After a long wait, the Chinese edition of the Institute’s book Economic Reform in China: Problems and Prospects, based on a Cato conference held in Shanghai in 1988, was published by Fudan University Press in October. The English edition, coedited by Cato vice president for academic affairs James A. Dorn and Fudan’s Wang Xi and published by the University of Chicago Press and the Cato Institute, came out in 1990 and is now on sale for $5.00.
The Chinese‐language volume was delayed for more than five years because of official reaction to the pro‐democracy demonstrations in Tiananmen Square and because Milton Friedman, a contributor to the volume, had met with a former head of the Communist party who had fallen out of official favor. The way to publication was apparently cleared when Friedman returned to China in 1993 and visited with Jiang Zemin, the Communist party general secretary and president. That meeting was attended by Wang Xi and a former president of Fudan University, Xie Xide, who wrote the preface to the Chinese edition.
In his foreword, Dorn, who recently returned from China where he was a guest lecturer at Fudan University, writes, “While the prospects for China’s future development are bright, there are also problems. Foremost among these are the need to eliminate corruption and reduce uncertainty by establishing a rule of law, the need to increase the security of property rights, the need to restrain government spending on inefficient state enterprises, the need to control inflation, and the need to create a modern system of banking and finance.”
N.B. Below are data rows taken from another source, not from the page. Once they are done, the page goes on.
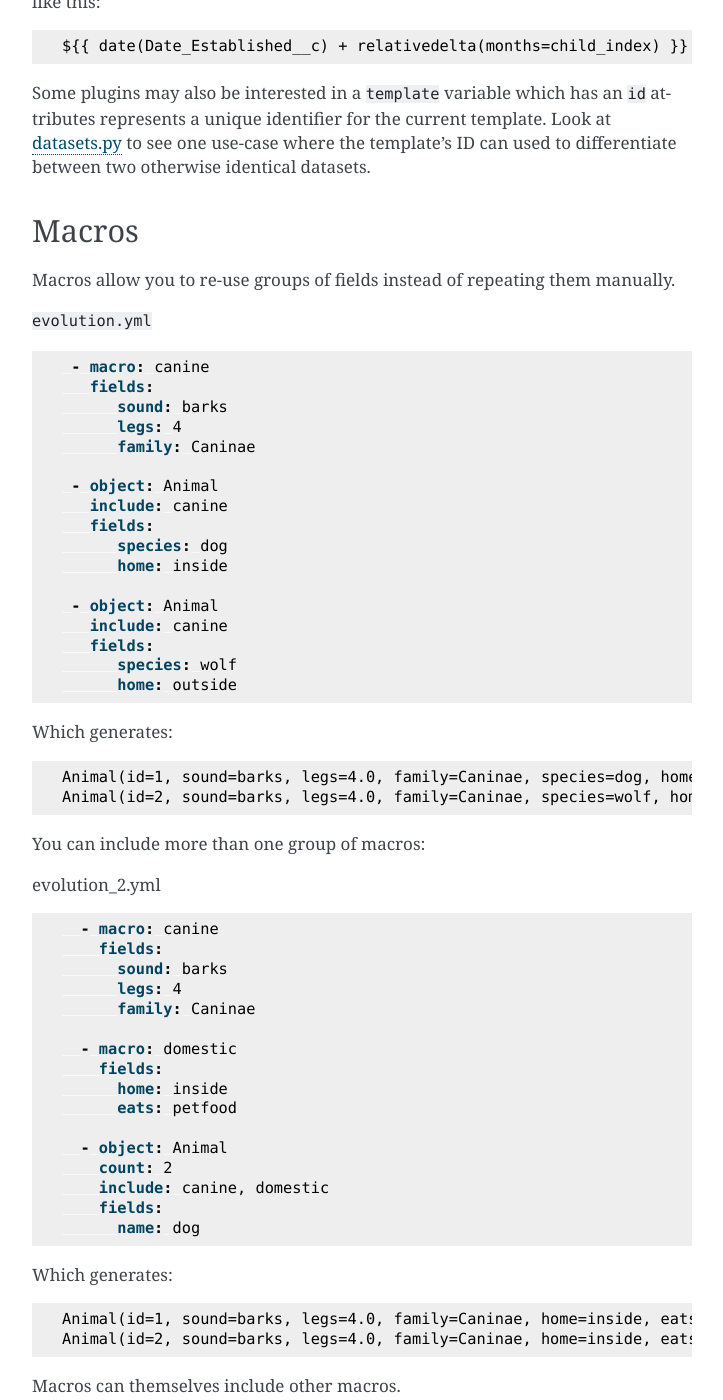
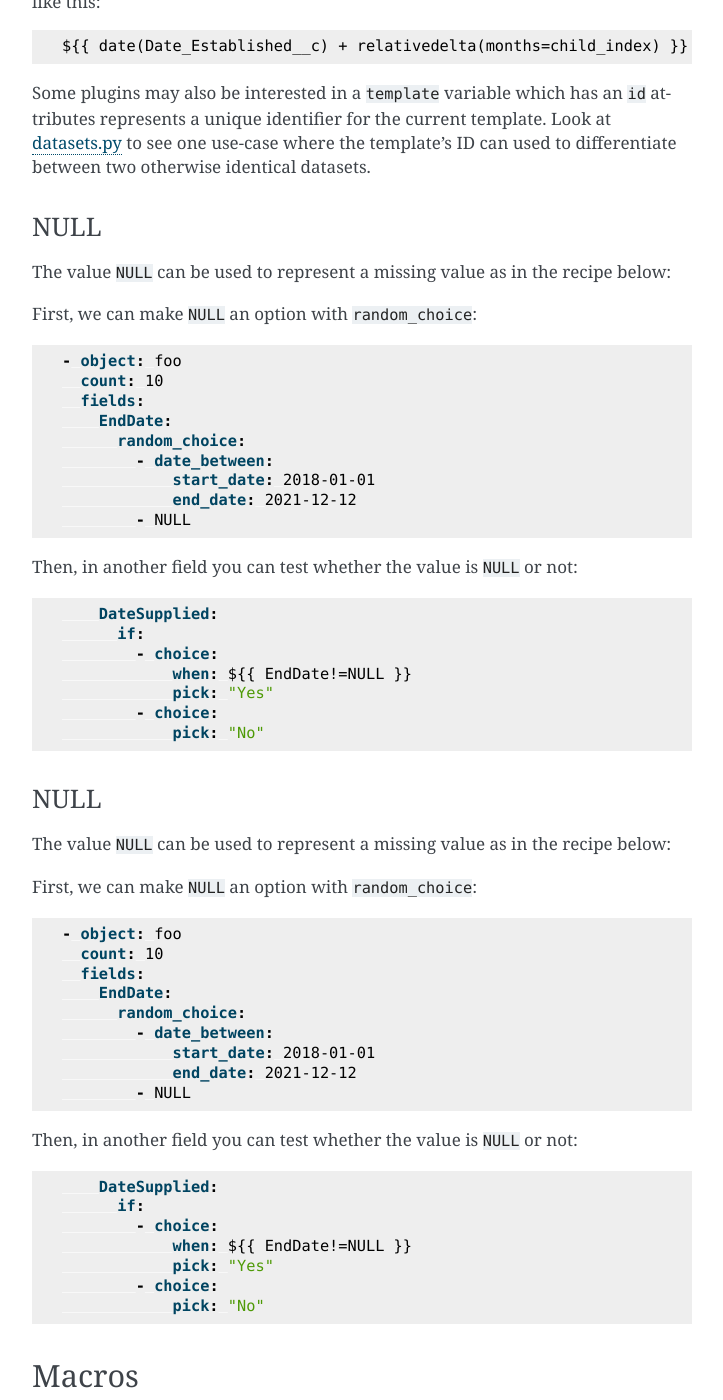
Before and after one commit to SFDO-Tooling/Snowfakery, a Sphinx documentation site: the page built from docs/index.md, in a window 1280 px wide and 1400 px high, scrolled down 15865 px. Shown: the whole window, without its empty margins (388-1111 px from the left). Built offline with Sphinx 7.4.7, drawn with Linux system fonts in a browser that asks for light colours.

Commit message:
Add NULL to Snowfakery formulas #239

````diff
--- a/docs/index.md
+++ b/docs/index.md
@@ -747,6 +747,68 @@ ${{ date(Date_Established__c) + relativedelta(months=child_index) }}
 
 Some plugins may also be interested in a `template` variable which has an `id` attributes represents a unique identifier for the current template. Look at
 [datasets.py](https://github.com/SFDO-Tooling/Snowfakery/blob/master/snowfakery/standard_plugins/datasets.py) to see one use-case where the template's ID can used to differentiate between two otherwise identical datasets.
+
+### NULL
+
+The value `NULL` can be used to represent a missing value as in the recipe
+below:
+
+First, we can make `NULL` an option with `random_choice`:
+
+```yaml
+- object: foo
+  count: 10
+  fields:
+    EndDate:
+      random_choice:
+        - date_between:
+            start_date: 2018-01-01
+            end_date: 2021-12-12
+        - NULL
+```
+
+Then, in another field you can test whether the value is `NULL` or not:
+
+```yaml
+    DateSupplied:
+      if:
+        - choice:
+            when: ${{ EndDate!=NULL }}
+            pick: "Yes"
+        - choice:
+            pick: "No"
+```
+
+### NULL
+
+The value `NULL` can be used to represent a missing value as in the recipe
+below:
+
+First, we can make `NULL` an option with `random_choice`:
+
+```yaml
+- object: foo
+  count: 10
+  fields:
+    EndDate:
+      random_choice:
+        - date_between:
+            start_date: 2018-01-01
+            end_date: 2021-12-12
+        - NULL
+```
+
+Then, in another field you can test whether the value is `NULL` or not:
+
+```yaml
+    DateSupplied:
+      if:
+        - choice:
+            when: ${{ EndDate!=NULL }}
+            pick: "Yes"
+        - choice:
+            pick: "No"
+```
 
 ## Macros
 
````
Also changed, not shown: 3 other files.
Wang Xi adds in his foreword, “Although we may not agree with all of the views expressed by the Western scholars in this volume, nevertheless, many of the analyses contained in their papers are worth studying and taking into serious consideration.”